Two of Tanzania’s most distinguished chiefs in the period before independence have passed away.
The country’s first Justice Minister after independence, Chief Abdallah Said Fundikira, died of heart complications in Tabora in mid August. The late Chief joined Makerere University College in Uganda from 1940 to 1946 and obtained a qualification in Agriculture. In 1957, he was ordained as Chief of the Wanyamwezi in the Nyanyembe chiefdom. He lost his title when founding President Nyerere scrapped all chiefdoms after independence.
He continued running private business until 1990, when he spearheaded the debate on multi-partyism in Tanzania in collaboration with other politicians such as the late Kassanga Tumbo, Prince Bagenda, Mabere Marando and Ndimara Tegambwage. Fundikira played a pivotal role in organising the opposition by chairing the first interim structure of an umbrella body under the name ‘National Committee for Constitutional Reform’ which became the NCCR political party.
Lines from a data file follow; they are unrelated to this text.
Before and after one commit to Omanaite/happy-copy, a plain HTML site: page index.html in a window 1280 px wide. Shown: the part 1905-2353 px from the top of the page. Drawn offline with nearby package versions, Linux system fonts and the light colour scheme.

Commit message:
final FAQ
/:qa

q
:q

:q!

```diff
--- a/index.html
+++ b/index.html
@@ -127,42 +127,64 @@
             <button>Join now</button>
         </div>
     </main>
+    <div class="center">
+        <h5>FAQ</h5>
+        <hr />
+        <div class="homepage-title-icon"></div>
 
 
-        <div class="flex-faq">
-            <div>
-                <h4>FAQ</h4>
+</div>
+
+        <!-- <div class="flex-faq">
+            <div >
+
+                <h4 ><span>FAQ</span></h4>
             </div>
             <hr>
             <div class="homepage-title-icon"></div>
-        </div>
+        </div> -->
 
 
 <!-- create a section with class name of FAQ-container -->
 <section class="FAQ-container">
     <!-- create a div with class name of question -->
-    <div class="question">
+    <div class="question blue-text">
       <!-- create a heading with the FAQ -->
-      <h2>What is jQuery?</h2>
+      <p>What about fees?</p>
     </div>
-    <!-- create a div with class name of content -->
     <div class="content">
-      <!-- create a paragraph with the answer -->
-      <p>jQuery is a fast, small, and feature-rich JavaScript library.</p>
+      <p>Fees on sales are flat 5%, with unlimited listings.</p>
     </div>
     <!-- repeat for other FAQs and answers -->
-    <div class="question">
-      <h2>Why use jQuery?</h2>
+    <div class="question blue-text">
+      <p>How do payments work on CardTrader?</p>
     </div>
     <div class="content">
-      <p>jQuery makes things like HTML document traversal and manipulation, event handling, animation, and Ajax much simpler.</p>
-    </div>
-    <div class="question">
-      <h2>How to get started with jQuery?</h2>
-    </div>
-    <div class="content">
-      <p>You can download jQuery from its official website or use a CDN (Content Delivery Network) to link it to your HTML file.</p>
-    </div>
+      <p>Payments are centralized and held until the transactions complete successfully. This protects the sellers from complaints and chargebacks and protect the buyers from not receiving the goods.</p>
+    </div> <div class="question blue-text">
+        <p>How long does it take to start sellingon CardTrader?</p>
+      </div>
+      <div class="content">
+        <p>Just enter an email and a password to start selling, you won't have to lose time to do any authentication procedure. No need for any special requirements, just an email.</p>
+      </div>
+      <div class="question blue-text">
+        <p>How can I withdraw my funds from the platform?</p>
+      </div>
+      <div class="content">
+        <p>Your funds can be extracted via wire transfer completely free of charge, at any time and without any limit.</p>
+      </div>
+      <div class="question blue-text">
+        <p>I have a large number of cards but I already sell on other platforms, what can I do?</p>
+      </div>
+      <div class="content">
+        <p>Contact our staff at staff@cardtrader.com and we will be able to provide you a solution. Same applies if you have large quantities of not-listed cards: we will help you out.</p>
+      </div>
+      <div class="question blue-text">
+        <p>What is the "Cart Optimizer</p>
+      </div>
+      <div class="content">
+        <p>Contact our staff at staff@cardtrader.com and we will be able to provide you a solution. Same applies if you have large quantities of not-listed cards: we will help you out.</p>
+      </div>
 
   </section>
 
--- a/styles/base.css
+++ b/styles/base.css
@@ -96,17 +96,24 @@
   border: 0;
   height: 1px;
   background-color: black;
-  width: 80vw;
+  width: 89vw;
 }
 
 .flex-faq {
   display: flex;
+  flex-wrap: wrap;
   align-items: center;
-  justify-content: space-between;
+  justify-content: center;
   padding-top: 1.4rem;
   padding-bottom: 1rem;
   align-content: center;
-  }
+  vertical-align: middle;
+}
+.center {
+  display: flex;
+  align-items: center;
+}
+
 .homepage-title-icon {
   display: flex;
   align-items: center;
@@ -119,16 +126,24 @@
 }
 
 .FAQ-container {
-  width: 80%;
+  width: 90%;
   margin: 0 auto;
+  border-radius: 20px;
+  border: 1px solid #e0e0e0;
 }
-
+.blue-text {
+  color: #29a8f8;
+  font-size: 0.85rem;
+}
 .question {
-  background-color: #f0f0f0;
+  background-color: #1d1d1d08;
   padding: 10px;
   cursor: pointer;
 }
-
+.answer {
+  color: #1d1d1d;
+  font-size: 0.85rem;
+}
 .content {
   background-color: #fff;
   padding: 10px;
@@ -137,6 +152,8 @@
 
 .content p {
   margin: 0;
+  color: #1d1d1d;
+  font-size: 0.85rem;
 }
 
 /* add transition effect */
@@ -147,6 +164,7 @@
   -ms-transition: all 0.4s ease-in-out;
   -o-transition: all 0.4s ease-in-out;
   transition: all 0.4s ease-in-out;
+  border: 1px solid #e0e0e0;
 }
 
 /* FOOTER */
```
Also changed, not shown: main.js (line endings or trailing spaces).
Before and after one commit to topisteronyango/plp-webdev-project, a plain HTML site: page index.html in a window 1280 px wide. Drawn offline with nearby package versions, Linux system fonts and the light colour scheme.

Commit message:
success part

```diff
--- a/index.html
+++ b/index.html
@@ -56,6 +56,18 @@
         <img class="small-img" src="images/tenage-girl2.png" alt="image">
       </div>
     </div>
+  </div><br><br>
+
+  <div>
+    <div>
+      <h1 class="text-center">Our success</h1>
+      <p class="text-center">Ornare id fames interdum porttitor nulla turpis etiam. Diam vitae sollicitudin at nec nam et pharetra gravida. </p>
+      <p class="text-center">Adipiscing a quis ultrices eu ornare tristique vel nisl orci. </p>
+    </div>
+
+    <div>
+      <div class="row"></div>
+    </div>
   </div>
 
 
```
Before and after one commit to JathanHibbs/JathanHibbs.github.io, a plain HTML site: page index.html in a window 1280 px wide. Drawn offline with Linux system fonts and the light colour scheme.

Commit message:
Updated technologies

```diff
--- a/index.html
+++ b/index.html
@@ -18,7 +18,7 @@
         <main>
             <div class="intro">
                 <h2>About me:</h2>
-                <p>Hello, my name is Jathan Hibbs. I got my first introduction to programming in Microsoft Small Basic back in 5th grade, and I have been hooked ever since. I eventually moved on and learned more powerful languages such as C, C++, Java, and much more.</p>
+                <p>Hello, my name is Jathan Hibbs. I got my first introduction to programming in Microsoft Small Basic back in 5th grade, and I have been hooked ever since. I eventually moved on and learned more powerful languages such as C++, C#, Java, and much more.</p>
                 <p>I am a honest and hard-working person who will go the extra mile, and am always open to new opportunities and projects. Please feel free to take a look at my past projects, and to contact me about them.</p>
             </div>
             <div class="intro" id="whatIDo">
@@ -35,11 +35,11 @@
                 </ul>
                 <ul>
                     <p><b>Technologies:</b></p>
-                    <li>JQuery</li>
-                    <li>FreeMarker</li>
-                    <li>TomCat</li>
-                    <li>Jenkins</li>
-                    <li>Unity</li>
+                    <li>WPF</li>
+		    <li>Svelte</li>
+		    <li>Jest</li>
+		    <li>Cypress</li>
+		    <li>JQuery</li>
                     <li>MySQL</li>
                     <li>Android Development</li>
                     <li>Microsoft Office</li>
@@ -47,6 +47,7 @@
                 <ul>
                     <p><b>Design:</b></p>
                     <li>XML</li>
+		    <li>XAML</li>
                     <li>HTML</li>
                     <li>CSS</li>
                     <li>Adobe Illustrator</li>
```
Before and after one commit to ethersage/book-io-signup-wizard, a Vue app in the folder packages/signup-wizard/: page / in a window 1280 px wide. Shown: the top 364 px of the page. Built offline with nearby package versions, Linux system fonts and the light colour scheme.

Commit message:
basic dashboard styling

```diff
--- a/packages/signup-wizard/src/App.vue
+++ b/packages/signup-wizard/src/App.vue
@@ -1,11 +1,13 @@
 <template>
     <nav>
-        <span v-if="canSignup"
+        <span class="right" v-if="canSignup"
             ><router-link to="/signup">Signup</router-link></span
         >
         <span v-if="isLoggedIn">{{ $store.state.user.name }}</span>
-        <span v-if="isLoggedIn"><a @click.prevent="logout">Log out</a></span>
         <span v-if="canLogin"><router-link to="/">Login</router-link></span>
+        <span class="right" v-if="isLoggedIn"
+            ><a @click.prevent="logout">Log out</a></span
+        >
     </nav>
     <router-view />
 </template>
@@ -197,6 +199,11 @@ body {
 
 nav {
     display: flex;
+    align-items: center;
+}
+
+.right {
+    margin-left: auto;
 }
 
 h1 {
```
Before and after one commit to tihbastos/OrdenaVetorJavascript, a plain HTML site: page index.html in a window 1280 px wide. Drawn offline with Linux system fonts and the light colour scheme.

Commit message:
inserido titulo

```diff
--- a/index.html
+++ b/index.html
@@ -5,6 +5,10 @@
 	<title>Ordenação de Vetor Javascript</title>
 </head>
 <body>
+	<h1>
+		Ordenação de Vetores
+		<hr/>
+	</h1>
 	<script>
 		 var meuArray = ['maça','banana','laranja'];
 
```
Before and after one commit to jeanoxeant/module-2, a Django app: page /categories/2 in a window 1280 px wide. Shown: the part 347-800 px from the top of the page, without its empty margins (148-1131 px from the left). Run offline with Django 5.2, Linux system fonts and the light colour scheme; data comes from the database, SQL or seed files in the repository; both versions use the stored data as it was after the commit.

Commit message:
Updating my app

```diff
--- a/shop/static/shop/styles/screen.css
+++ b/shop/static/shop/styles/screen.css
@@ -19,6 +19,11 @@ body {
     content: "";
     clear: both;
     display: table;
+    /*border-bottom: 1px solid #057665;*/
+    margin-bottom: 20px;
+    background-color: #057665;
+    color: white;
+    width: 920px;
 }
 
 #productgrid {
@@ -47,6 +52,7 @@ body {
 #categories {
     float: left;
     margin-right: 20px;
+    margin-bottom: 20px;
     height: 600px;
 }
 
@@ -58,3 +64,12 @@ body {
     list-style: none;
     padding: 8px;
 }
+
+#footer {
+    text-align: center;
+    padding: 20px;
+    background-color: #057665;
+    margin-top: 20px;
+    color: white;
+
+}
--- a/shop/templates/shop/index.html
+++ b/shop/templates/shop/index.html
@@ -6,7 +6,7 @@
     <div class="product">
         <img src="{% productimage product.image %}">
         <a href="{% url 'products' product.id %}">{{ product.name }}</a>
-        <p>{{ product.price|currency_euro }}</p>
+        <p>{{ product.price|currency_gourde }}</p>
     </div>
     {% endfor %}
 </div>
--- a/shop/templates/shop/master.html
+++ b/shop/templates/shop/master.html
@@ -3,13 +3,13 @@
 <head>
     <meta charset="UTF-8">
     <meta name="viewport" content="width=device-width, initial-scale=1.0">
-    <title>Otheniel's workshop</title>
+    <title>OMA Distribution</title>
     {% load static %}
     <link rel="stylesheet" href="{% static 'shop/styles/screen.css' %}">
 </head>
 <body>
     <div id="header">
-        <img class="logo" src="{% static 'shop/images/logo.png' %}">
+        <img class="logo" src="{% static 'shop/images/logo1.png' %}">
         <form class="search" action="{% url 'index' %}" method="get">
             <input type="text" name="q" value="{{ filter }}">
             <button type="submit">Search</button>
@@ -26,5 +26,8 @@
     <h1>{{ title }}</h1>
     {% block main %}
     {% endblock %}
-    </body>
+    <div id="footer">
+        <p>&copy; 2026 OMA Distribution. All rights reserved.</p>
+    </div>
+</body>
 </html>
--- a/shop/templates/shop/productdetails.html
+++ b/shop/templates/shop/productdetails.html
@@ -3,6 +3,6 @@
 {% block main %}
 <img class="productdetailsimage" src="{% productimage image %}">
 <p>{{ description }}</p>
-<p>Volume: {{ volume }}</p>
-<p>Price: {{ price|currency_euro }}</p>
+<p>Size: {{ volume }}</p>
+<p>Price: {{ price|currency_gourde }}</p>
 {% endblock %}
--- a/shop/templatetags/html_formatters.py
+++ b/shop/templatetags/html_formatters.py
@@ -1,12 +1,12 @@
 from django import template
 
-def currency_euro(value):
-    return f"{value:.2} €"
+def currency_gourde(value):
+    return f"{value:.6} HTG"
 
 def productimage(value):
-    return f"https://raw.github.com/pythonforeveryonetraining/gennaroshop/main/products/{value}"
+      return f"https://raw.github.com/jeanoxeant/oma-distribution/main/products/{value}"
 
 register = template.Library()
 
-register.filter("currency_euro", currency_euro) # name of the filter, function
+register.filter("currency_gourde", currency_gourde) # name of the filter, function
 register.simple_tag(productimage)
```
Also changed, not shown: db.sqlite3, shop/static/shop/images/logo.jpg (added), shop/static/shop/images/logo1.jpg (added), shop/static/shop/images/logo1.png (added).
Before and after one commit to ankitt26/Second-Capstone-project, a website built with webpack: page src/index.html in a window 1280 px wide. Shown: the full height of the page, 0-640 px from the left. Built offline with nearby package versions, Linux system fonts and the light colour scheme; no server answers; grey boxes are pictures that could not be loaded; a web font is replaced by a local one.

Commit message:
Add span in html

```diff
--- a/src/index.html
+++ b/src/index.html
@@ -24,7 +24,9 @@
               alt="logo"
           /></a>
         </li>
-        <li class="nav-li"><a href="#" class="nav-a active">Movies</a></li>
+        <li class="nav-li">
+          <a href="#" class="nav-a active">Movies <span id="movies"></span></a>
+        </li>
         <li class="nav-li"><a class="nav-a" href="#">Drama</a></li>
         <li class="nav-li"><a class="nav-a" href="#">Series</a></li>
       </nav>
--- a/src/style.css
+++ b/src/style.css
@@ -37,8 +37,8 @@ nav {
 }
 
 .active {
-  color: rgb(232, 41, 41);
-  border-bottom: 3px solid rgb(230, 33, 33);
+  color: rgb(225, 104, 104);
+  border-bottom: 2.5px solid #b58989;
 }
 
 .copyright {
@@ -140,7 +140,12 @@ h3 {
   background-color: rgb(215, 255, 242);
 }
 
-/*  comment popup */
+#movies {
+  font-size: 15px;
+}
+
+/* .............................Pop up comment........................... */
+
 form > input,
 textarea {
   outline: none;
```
He later formed his own party, the Union for Multiparty Democracy (UMD) but in 1999 he shifted camp to the ruling party, Chama Cha Mapinduzi (CCM). After the 2000 general elections, President Mkapa appointed him a nominated MP until 2005 when he was nominated as a Member of Parliament.
Chief David Kidaha Makwaia (84), who died on March 31, was a much respected and prominent tribal leader in the years before independence. He succeeded his father as Usiha Chief and later became Paramount Chief of the 50 autonomous institutions which joined together to form the Sukuma Federation in the Lake region. He cooperated with the then Governor of Tanganyika in moves being made towards independence and was the first African to be appointed to Tanganyika’s Legislative Council.
He was born into a Muslim family but later converted to Catholicism. As independence approached he facilitated the political rise of his old college friend Julius Nyerere but Mwalimu, as soon as he took over power, abolished the role of all chiefs and banished Chief Kidhaha temporarily to Tunduru district in the southern province. This experience is said to have alienated him from politics and, from then on, he concentrated on private business. He was involved in market research, was the Public Relations Officer of the East African Railways and Harbours and later operated a private insurance company. At the time of his death he had resumed the leadership of the Sukuma community and was active in preserving their traditional cultural practices. He was buried in Shinyanga at the site of the State House he occupied in the heyday of his chiefdom.